Let’s take a closer look at this particular verse in Luke 2:7
There are two Greek words we must understand to properly interpret this verse. They are “topos”, which most versions of the bible translate as “room,” and “kataluma”, which most versions translate as “inn.”
Luke 2:7 "And she brought forth her firstborn son, and wrapped him in swaddling clothes, and laid him in a manger; because there was no room [topos] for them in the inn [kataluma]." (KJV)
The phrase “no room for them in the inn” is a mistranslation that continues to support the misunderstanding about the birth of Christ.
The word topos occurs more than ninety times in the New Testament. It does not refer to “a room,” like we think of a hotel room, or a bedroom, but simply to a place, or a space in a given area. The text is not saying there was no “room” for Joseph and Mary as in the sense of a hotel room, but rather that there was no “space” for them.
Space where? Not in the “inn,” but in the kataluma. What is a kataluma? In the Gospel record it is a “lodging place” or “guest room,” in someone’s personal home; not a commercial lodge, inn or motel that you pay for. There was no space for Joseph and Mary in the guest room because it was already full.
The normal Greek word for “inn” is pandocheion (pan-dokk-i'-on), and it refers to a public house for the reception of strangers (we would say hotel or motel). Where is “pandocheion” used before? Luke uses the word pandocheion in the parable of the Good Samaritan when the Samaritan took the man who was mugged to a public inn. Luke 10:34 “And went to [him], and bound up his wounds, pouring in oil and wine, and set him on his own beast, and brought him to an inn [pan-dokk-i'-on], and took care of him.”
In contrast to the public inn (pandocheion), both Mark 14:14 and Luke 22:11 use the word kataluma referring to a “guest room” in someone’s house.
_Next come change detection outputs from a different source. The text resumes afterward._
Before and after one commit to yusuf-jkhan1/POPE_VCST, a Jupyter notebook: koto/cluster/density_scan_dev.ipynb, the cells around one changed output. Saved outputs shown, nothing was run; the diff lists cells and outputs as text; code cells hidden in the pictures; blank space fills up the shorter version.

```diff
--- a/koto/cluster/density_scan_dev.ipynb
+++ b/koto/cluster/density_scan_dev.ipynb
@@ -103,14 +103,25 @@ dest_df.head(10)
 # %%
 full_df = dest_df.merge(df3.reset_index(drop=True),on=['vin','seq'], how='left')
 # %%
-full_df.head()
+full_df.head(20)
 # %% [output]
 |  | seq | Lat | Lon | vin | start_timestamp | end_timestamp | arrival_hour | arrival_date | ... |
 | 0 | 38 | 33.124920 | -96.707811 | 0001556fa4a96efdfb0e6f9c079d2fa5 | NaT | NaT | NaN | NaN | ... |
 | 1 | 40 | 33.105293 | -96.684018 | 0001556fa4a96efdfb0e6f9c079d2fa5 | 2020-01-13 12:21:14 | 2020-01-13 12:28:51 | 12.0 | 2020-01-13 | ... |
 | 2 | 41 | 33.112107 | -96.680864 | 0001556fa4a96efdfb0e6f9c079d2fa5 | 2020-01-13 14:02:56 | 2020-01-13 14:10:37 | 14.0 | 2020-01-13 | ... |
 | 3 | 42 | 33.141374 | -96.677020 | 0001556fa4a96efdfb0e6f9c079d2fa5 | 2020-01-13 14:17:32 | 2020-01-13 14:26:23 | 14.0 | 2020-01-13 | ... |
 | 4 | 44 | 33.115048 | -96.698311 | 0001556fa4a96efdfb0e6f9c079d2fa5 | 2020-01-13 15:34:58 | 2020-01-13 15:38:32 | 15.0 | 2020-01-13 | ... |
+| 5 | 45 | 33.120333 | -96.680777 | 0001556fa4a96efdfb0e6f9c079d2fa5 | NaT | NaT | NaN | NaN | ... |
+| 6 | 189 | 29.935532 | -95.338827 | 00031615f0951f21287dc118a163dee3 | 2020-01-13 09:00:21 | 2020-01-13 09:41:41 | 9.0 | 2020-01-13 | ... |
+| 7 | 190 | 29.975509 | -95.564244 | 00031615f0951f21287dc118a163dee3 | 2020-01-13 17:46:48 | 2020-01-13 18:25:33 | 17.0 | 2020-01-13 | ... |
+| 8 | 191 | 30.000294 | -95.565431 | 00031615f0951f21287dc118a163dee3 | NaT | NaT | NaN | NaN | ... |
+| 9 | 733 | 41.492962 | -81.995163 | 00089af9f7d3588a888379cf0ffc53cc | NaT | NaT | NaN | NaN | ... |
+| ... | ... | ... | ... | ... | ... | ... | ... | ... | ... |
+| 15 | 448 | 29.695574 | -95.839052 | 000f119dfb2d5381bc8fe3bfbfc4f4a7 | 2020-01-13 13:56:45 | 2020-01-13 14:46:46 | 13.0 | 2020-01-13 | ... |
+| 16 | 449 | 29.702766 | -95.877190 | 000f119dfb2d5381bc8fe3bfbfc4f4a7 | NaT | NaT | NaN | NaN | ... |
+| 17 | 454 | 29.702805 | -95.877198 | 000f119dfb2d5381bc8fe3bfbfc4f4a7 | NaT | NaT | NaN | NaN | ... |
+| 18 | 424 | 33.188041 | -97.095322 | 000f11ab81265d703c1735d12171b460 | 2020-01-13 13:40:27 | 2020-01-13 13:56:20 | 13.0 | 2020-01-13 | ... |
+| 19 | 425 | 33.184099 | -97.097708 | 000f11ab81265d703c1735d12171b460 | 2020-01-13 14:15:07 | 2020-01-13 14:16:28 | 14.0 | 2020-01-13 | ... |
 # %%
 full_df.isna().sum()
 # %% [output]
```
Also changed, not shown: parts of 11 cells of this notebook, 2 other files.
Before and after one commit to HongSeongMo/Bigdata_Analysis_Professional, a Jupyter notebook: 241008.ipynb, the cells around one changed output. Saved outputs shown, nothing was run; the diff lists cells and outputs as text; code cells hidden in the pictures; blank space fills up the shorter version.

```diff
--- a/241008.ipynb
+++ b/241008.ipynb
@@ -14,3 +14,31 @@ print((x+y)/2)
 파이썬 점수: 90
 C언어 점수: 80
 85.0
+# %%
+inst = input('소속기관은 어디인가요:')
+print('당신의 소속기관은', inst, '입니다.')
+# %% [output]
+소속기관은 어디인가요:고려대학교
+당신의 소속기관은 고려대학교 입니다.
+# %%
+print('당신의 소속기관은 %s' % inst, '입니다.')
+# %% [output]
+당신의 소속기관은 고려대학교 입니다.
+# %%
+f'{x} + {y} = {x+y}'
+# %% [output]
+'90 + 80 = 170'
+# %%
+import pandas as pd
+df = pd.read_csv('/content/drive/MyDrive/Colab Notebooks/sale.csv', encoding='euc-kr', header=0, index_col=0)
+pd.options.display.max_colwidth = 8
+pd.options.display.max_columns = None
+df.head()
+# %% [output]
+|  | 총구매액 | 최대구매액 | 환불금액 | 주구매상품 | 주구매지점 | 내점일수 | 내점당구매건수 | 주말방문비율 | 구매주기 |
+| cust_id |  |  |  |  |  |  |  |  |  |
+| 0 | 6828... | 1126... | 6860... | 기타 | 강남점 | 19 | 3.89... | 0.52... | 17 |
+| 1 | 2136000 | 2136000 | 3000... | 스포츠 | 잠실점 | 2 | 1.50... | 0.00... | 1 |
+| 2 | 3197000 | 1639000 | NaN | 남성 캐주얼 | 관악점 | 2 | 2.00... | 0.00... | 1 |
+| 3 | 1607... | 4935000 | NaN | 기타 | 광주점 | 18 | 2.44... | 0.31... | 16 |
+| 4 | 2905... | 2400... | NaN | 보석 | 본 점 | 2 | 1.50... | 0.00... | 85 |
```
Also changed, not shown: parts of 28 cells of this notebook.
When finding a place to eat the Last Supper with his disciples, Jesus tells them to say to the owner of the house, “…The Master saith unto thee, Where is the guest chamber [kataluma], where I shall eat the Passover with my disciples?”. So in both Mark and Luke, the kataluma is a guest room in a private home, not a public inn or hotel.
The gospel of Luke also uses the verb form of kataluma, which is kataluo, “to find rest or lodging.” When Zacchaeus the tax collector brings Jesus home for a meal, the Bible says that Jesus goes “to be the guest” [kataluo] at Zacchaeus’ house (Luke 19:7). So Luke uses both the noun kataluma and the verb kataluo to refer to a room in someone’s home.
The fact that pandocheion is a better word for “inn” than kataluma, along with the fact that Luke used pandocheion for an “inn” and kataluma for a guest room, is very solid evidence that Luke is telling us the family who took in Joseph and Mary had “no space” in their “guest room.”
The Bible verses we covered should not be translated to say there was no room for them in the inn, but rather there was “no space for them in the guest room.” Young’s Literal Translation of the Bible translates Luke 2:7 as follows: “…there was not for them a place in the guest-chamber.”
It is important that we properly understand the record of the birth of Christ. The night that Joseph and Mary arrived in Bethlehem they were not rejected by a local motel that had its “No Vacancy” sign turned on.
Instead, they were taken into the private home of a caring family, most likely friends or relatives, who let them stay in the family living quarters because they already had other guests filling their guest room. Nobody was turned away. This type of giving and joy of service was customary in their culture at that time; especially for a young pregnant girl in need.
Phone/Text: (442) 273-0073
Email: support@gods-word-first (dot) org
Address: God's Word First, P.O. Box 3406, Vista, CA. 92085 United States
© 2010 God's Word First International Biblical Research & Teaching Ministry and Daniel D. Sweet.